U.S. Unveils '40s Soviet Spy Messages

LANGLEY, Virginia -- A U.S. intelligence agency has released a first batch of decoded diplomatic messages from the 1940s that laid bare a Soviet effort to steal the secrets of the atom bomb and led to the capture of Julius and Ethel Rosenberg.


At a ceremony at CIA headquarters to salute some of the cryptologists who painstakingly cracked the Soviet code nearly 50 years ago, the National Security Agency on Tuesday made public translations of 49 messages from the 1940s. It plans to release more than 2,200 such messages starting in September.


"This is the stuff of spy novels," CIA Director John Deutch said of the super-secret project code-named "Venona" that revealed that the KGB and GRU Soviet spy organizations, as early as 1943, fielded a network of more than 200 spies in hopes of matching the U.S. effort to develop the atom bomb.

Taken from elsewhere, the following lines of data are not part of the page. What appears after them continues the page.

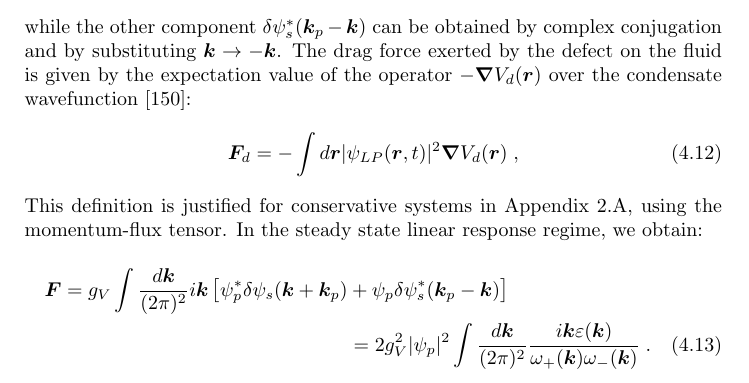
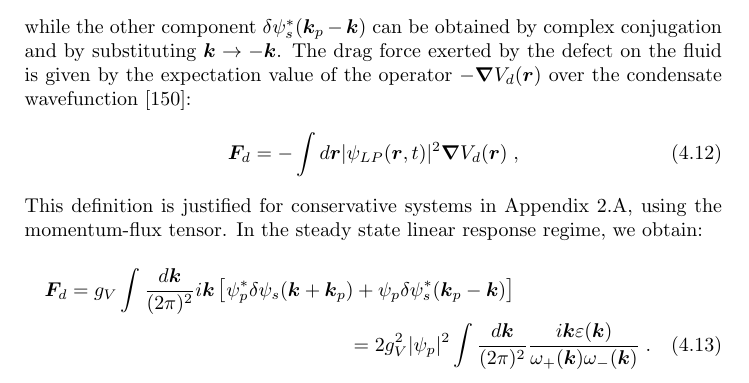
Before and after one commit to berceanu/thesis, a LaTeX thesis (thesis_berceanu.tex, which reads chapters/drag.tex): part of page 82 of 140, cut so that both start at the same text. Compiled offline with pdfLaTeX.

Commit message:
Minor edit

```diff
--- a/chapters/drag.tex
+++ b/chapters/drag.tex
@@ -569,7 +569,7 @@ Appendix~\ref{app:field-theory}, using the momentum-flux tensor. In
 the steady state linear response regime, we obtain:
 %
 \begin{multline}
-  \bm{F} = g_V \int \frac{d\bm{k}}{(2\pi)^2} i\bm{k}
+  \bm{F}_d = g_V \int \frac{d\bm{k}}{(2\pi)^2} i\bm{k}
   \left[\psi_p^* \delta\psi_s (\bm{k} + \bm{k}_p) + \psi_p \delta
     \psi_s^* (\bm{k}_p - \bm{k})\right]\\
 %
```
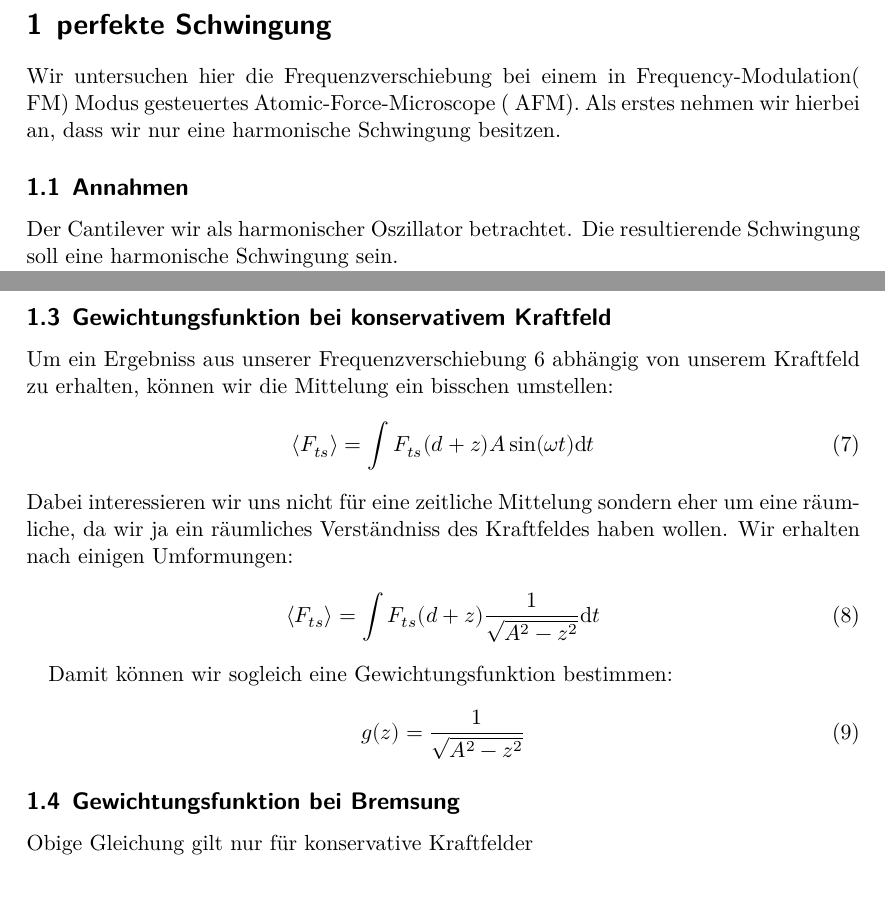
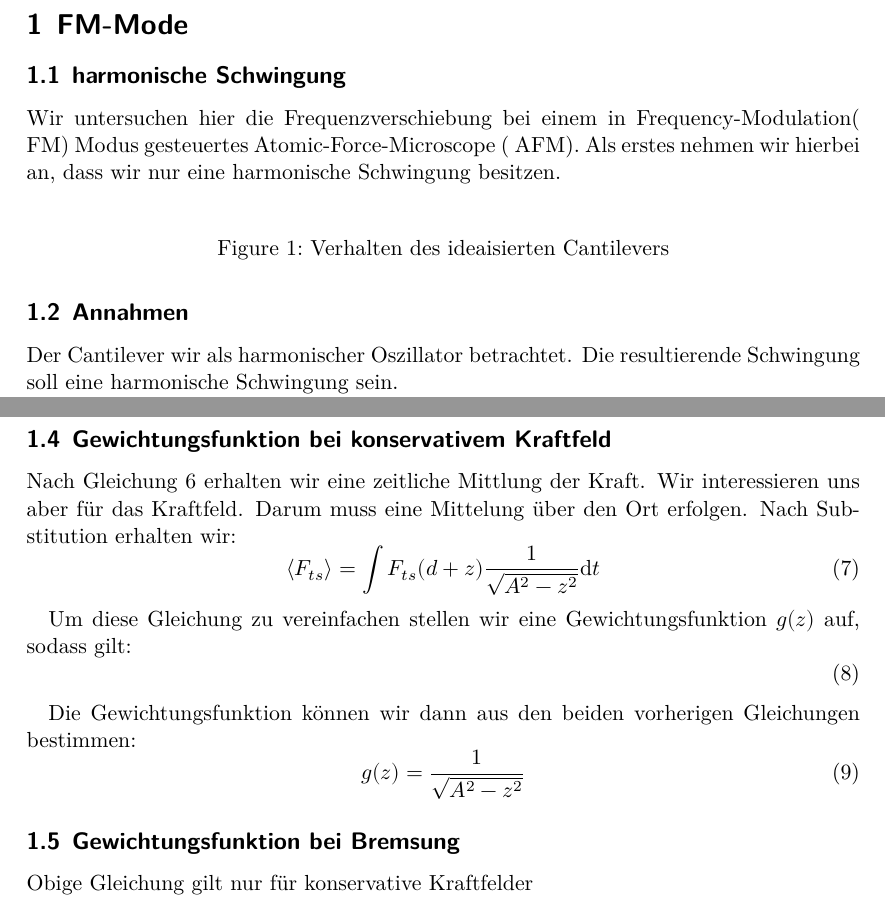
Before and after one commit to WhiteGobo/AFM-FM-Mode-Guide, a LaTeX document (main.tex, which reads optimal.tex): two parts of pages 1 and 2 of 2 before the commit and two parts of pages 2 and 3 of 3 after it, joined at a grey line, cut at the place of the change. Compiled offline with XeLaTeX.

```diff
--- a/main.tex
+++ b/main.tex
@@ -6,10 +6,14 @@
 \usepackage{amsmath}
 \usepackage{float}
 \usepackage{tikz}
+\usetikzlibrary{decorations.pathreplacing}
+\usetikzlibrary{patterns}
+\usetikzlibrary{calc}
 
 \include{customcommands}
 
 \begin{document}
 
+\include{bildertest}
 \include{optimal}
 \end{document}
--- a/optimal.tex
+++ b/optimal.tex
@@ -1,6 +1,14 @@
-\section{perfekte Schwingung}
+\section{FM-Mode}
+\subsection{harmonische Schwingung}
 Wir untersuchen hier die Frequenzverschiebung bei einem in Frequency-Modulation( \FM ) Modus gesteuertes Atomic-Force-Microscope ( \AFM ). Als erstes nehmen wir hierbei an, dass wir nur eine harmonische Schwingung besitzen.
 
+
+\begin{figure}[H]
+	\begin{tikzpicture}
+
+	\end{tikzpicture}
+	\caption{Verhalten des ideaisierten Cantilevers}
+\end{figure}
 \subsection{Annahmen}
 Der Cantilever wir als harmonischer Oszillator betrachtet. Die resultierende Schwingung soll eine harmonische Schwingung sein.\\
 Da unsere Aparatur perfekt eingestellt ist, liegt die Phasendifferenz zwischen unserem Antriebssignal und unserer Antwortsignal 90 Grad.
@@ -39,16 +47,18 @@
 
 \subsection{Gewichtungsfunktion bei konservativem Kraftfeld}
 
-Um ein Ergebniss aus unserer Frequenzverschiebung \ref{gl:frequenzverschiebung} abhängig von unserem Kraftfeld zu erhalten, können wir die Mittelung ein bisschen umstellen:
-\begin{equation}
-	\mitlungz{F_{ts}} = \int F_{ts} (d + z) A \sin (\omega t) \mathrm{d}t
-\end{equation}
-Dabei interessieren wir uns nicht für eine zeitliche Mittelung sondern eher um eine räumliche, da wir ja ein räumliches Verständniss des Kraftfeldes haben wollen. Wir erhalten nach einigen Umformungen:
+Nach Gleichung \ref{gl:frequenzverschiebung} erhalten wir eine zeitliche Mittlung der Kraft. Wir interessieren uns aber für das Kraftfeld. Darum muss eine Mittelung über den Ort erfolgen.
+Nach Substitution erhalten wir:
 \begin{equation}
 	\mitlungz{F_{ts}} = \int F_{ts}(d + z) \frac{1}{\sqrt{A^2 - z^2}} \mathrm{d}t
 \end{equation}
 
-Damit können wir sogleich eine Gewichtungsfunktion bestimmen:
+Um diese Gleichung zu vereinfachen stellen wir eine Gewichtungsfunktion $g(z)$ auf, sodass gilt:
+\begin{equation}
+	%\dots = \int F_{ts}(z+z_0) g(z) \mathrm{d} z
+\end{equation}
+
+Die Gewichtungsfunktion können wir dann aus den beiden vorherigen Gleichungen bestimmen:
 \begin{equation}
 	g(z) = \frac{1}{\sqrt{A^2 - z^2}}
 \end{equation}
```
Also changed, not shown: bildertest.tex (added, +31 -0 lines), main.pdf.
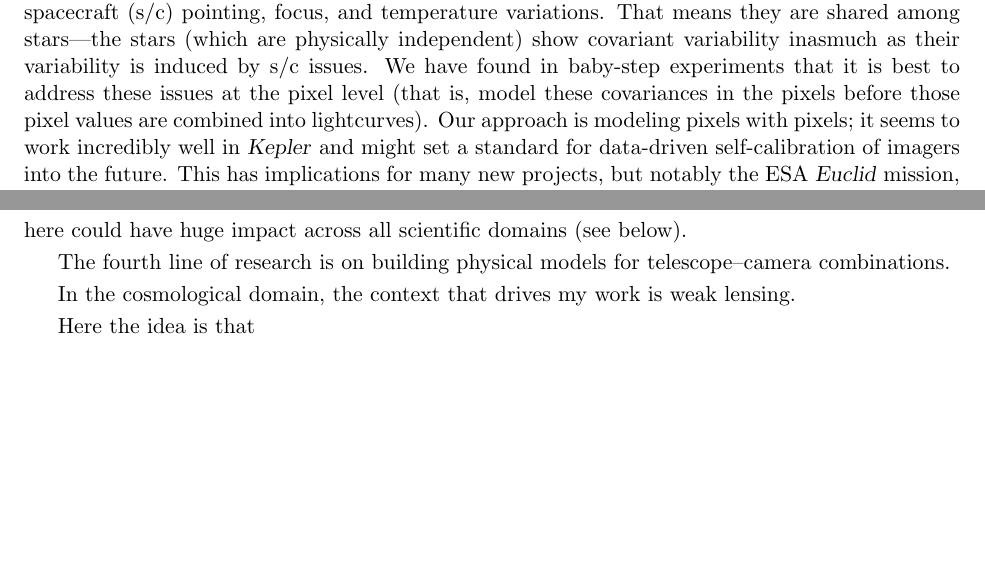
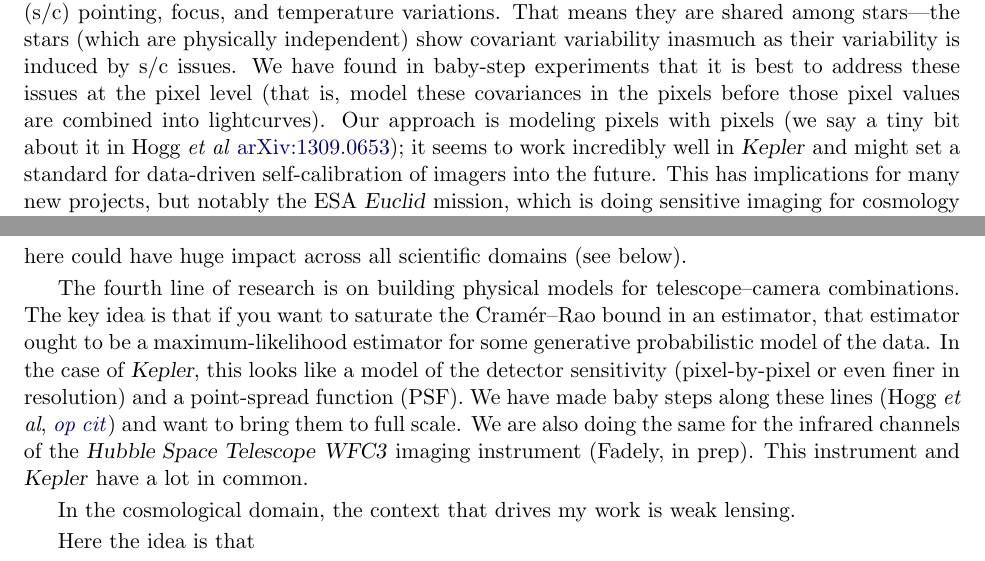
Before and after one commit to davidwhogg/GetRichOrDieTrying, a LaTeX document (proposal/ppp.tex): two parts of pages 1 and 2 of 2, joined at a grey line, cut so that both start at the same text, the shorter picture padded with empty space. Compiled offline with pdfLaTeX.

Commit message:
kepler done

```diff
--- a/proposal/ppp.tex
+++ b/proposal/ppp.tex
@@ -35,6 +35,7 @@
   \rhead{\deemph{\thepage}}
   \cfoot{}
 \newcommand{\arxiv}[1]{\href{http://arxiv.org/abs/#1}{arXiv:#1}}
+\newcommand{\opcit}[1]{\href{http://arxiv.org/abs/#1}{\textit{op cit}}}
 
 \begin{document}\sloppy\sloppypar
 
@@ -88,7 +89,9 @@ variability is induced by s/c issues.
 We have found in baby-step experiments that it is best to address
 these issues at the pixel level (that is, model these covariances in
 the pixels before those pixel values are combined into lightcurves).
-Our approach is modeling pixels with pixels; it seems to work
+Our approach is modeling pixels with pixels
+(we say a tiny bit about it in Hogg \textit{et al} \arxiv{1309.0653});
+it seems to work
 incredibly well in \textsl{Kepler} and might set a standard for
 data-driven self-calibration of imagers into the future.
 This has implications for many new projects, but notably the ESA
@@ -128,8 +131,19 @@ scientific domains (see below).
 
 The fourth line of research is on building physical models for
 telescope--camera combinations.
-
-
+The key idea is that if you want to saturate the Cram\'er--Rao bound
+in an estimator, that estimator ought to be a maximum-likelihood
+estimator for some generative probabilistic model of the data.
+In the case of \textsl{Kepler}, this looks like a model of the
+detector sensitivity (pixel-by-pixel or even finer in resolution) and
+a point-spread function (PSF).
+We have made baby steps along these lines
+(Hogg \textit{et al}, \opcit{1403.6015})
+and want to bring them to full scale.
+We are also doing the same for the infrared channels of the
+\textsl{Hubble Space Telescope} \textsl{WFC3} imaging instrument
+(Fadely, in prep).
+This instrument and \textsl{Kepler} have a lot in common.
 
 In the cosmological domain, the context that drives my work is weak
 lensing.
```
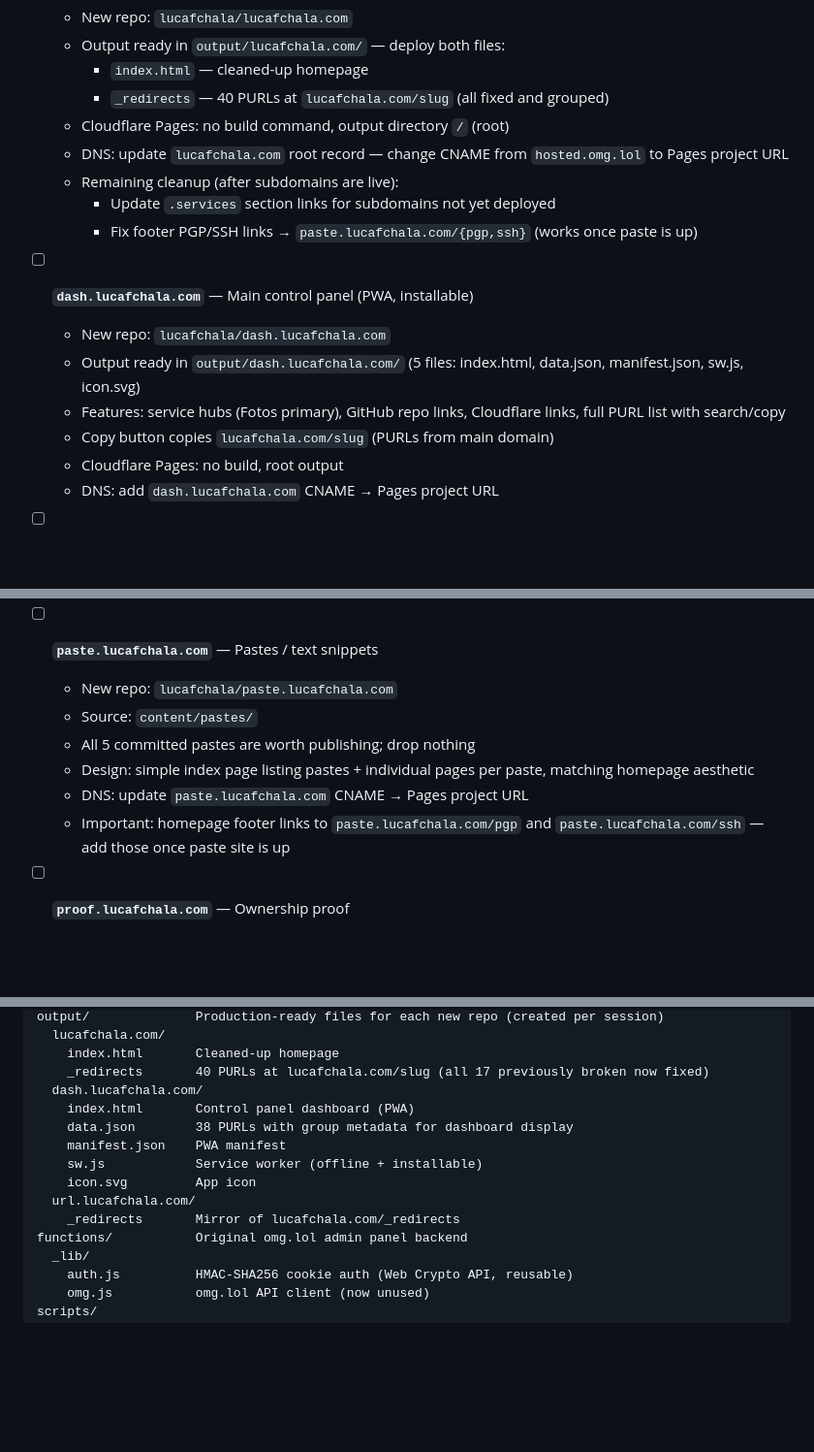
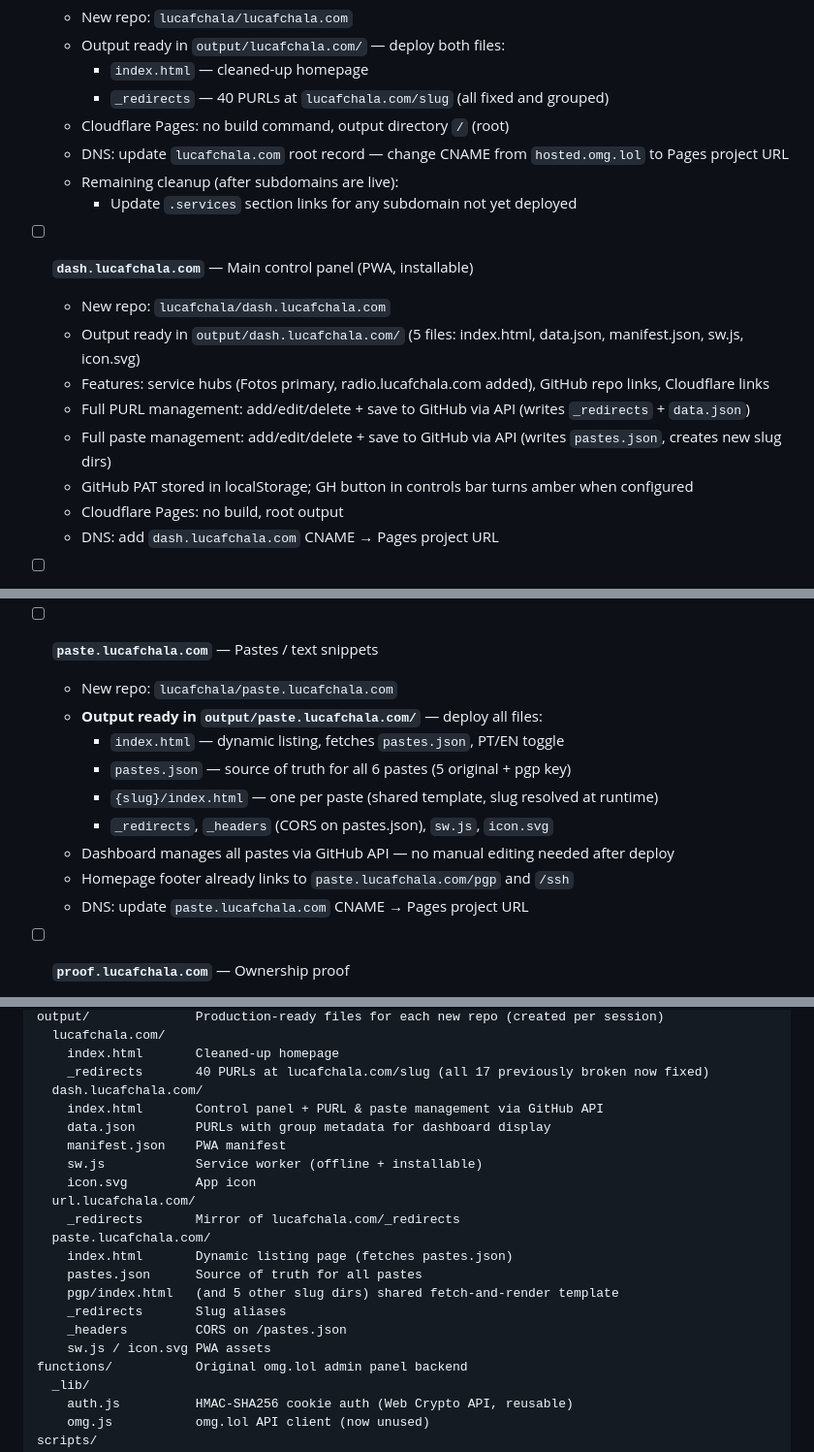
Before and after one commit to lucafchala/OMG.LOL_transfer, a Markdown page: README.md, 3 parts joined by grey strips. Shown at 97% size. Drawn GitHub-style; blank space fills up the shorter version.

Commit message:
update README: paste output ready, dash API features, tree updated
- paste.lucafchala.com checklist entry updated: output ready, lists all deploy files
- dash description updated: PURL + paste GitHub API management
- What's in This Repo tree: add paste.lucafchala.com output, update dash description
- lucafchala.com cleanup note: remove PGP/SSH item (already fixed in output)

https://claude.ai/code/session_0159g5cwMesDr5StnCZd8Z1s

```diff
--- a/README.md
+++ b/README.md
@@ -68,14 +68,15 @@ Ordered by priority. **Start a fresh Claude Code session for each one** — read
   - Cloudflare Pages: no build command, output directory `/` (root)
   - DNS: update `lucafchala.com` root record — change CNAME from `hosted.omg.lol` to Pages project URL
   - Remaining cleanup (after subdomains are live):
-    - Update `.services` section links for subdomains not yet deployed
-    - Fix footer PGP/SSH links → `paste.lucafchala.com/{pgp,ssh}` (works once paste is up)
+    - Update `.services` section links for any subdomain not yet deployed
 
 - [ ] **`dash.lucafchala.com`** — Main control panel (PWA, installable)
   - New repo: `lucafchala/dash.lucafchala.com`
   - Output ready in `output/dash.lucafchala.com/` (5 files: index.html, data.json, manifest.json, sw.js, icon.svg)
-  - Features: service hubs (Fotos primary), GitHub repo links, Cloudflare links, full PURL list with search/copy
-  - Copy button copies `lucafchala.com/slug` (PURLs from main domain)
+  - Features: service hubs (Fotos primary, radio.lucafchala.com added), GitHub repo links, Cloudflare links
+  - Full PURL management: add/edit/delete + save to GitHub via API (writes `_redirects` + `data.json`)
+  - Full paste management: add/edit/delete + save to GitHub via API (writes `pastes.json`, creates new slug dirs)
+  - GitHub PAT stored in localStorage; GH button in controls bar turns amber when configured
   - Cloudflare Pages: no build, root output
   - DNS: add `dash.lucafchala.com` CNAME → Pages project URL
 
@@ -99,11 +100,14 @@ Ordered by priority. **Start a fresh Claude Code session for each one** — read
 
 - [ ] **`paste.lucafchala.com`** — Pastes / text snippets
   - New repo: `lucafchala/paste.lucafchala.com`
-  - Source: `content/pastes/`
-  - All 5 committed pastes are worth publishing; drop nothing
-  - Design: simple index page listing pastes + individual pages per paste, matching homepage aesthetic
+  - **Output ready in `output/paste.lucafchala.com/`** — deploy all files:
+    - `index.html` — dynamic listing, fetches `pastes.json`, PT/EN toggle
+    - `pastes.json` — source of truth for all 6 pastes (5 original + pgp key)
+    - `{slug}/index.html` — one per paste (shared template, slug resolved at runtime)
+    - `_redirects`, `_headers` (CORS on pastes.json), `sw.js`, `icon.svg`
+  - Dashboard manages all pastes via GitHub API — no manual editing needed after deploy
+  - Homepage footer already links to `paste.lucafchala.com/pgp` and `/ssh`
   - DNS: update `paste.lucafchala.com` CNAME → Pages project URL
-  - Important: homepage footer links to `paste.lucafchala.com/pgp` and `paste.lucafchala.com/ssh` — add those once paste site is up
 
 - [ ] **`proof.lucafchala.com`** — Ownership proof
   - Simplest option: redirect `proof.lucafchala.com` → `paste.lucafchala.com/proof-of-ownership` once paste site is up
@@ -246,13 +250,20 @@ output/              Production-ready files for each new repo (created per sessi
     index.html       Cleaned-up homepage
     _redirects       40 PURLs at lucafchala.com/slug (all 17 previously broken now fixed)
   dash.lucafchala.com/
-    index.html       Control panel dashboard (PWA)
-    data.json        38 PURLs with group metadata for dashboard display
+    index.html       Control panel + PURL & paste management via GitHub API
+    data.json        PURLs with group metadata for dashboard display
     manifest.json    PWA manifest
     sw.js            Service worker (offline + installable)
     icon.svg         App icon
   url.lucafchala.com/
     _redirects       Mirror of lucafchala.com/_redirects
+  paste.lucafchala.com/
+    index.html       Dynamic listing page (fetches pastes.json)
+    pastes.json      Source of truth for all pastes
+    pgp/index.html   (and 5 other slug dirs) shared fetch-and-render template
+    _redirects       Slug aliases
+    _headers         CORS on /pastes.json
+    sw.js / icon.svg PWA assets
 functions/           Original omg.lol admin panel backend
   _lib/
     auth.js          HMAC-SHA256 cookie auth (Web Crypto API, reusable)
```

The intercepted documents show that Julius Rosenberg, executed in 1953 along with his wife Ethel on espionage charges, was a hyperactive agent. His Soviet handlers called him "Antenna" at first and then "Liberal" in messages to Moscow asking for money to pay him. Throughout the 49 messages are requests to pay spies $500, never more, and for film cassettes for his Leica camera to photograph documents.


David Kahn, author of the book "The Codebreakers," said the messages "may lay to rest a major controversy of the post World War II era -- were the Rosenbergs spies?"


One message asked for more film because wartime made it scarce, Kahn said, adding he didn't think "they were taking photographs of the Grand Canyon."


For decades, sympathizers and family members have campaigned to clear Rosenbergs' name, arguing they were caught up in a frenzy of early Cold War anti-communist zealotry.


The NSA, which has the task of electronic eavesdropping from its headquarters at Fort Meade, Maryland, provided the FBI with the lead to track down the Rosenbergs and others, effectively shutting down the Soviet atom spy network.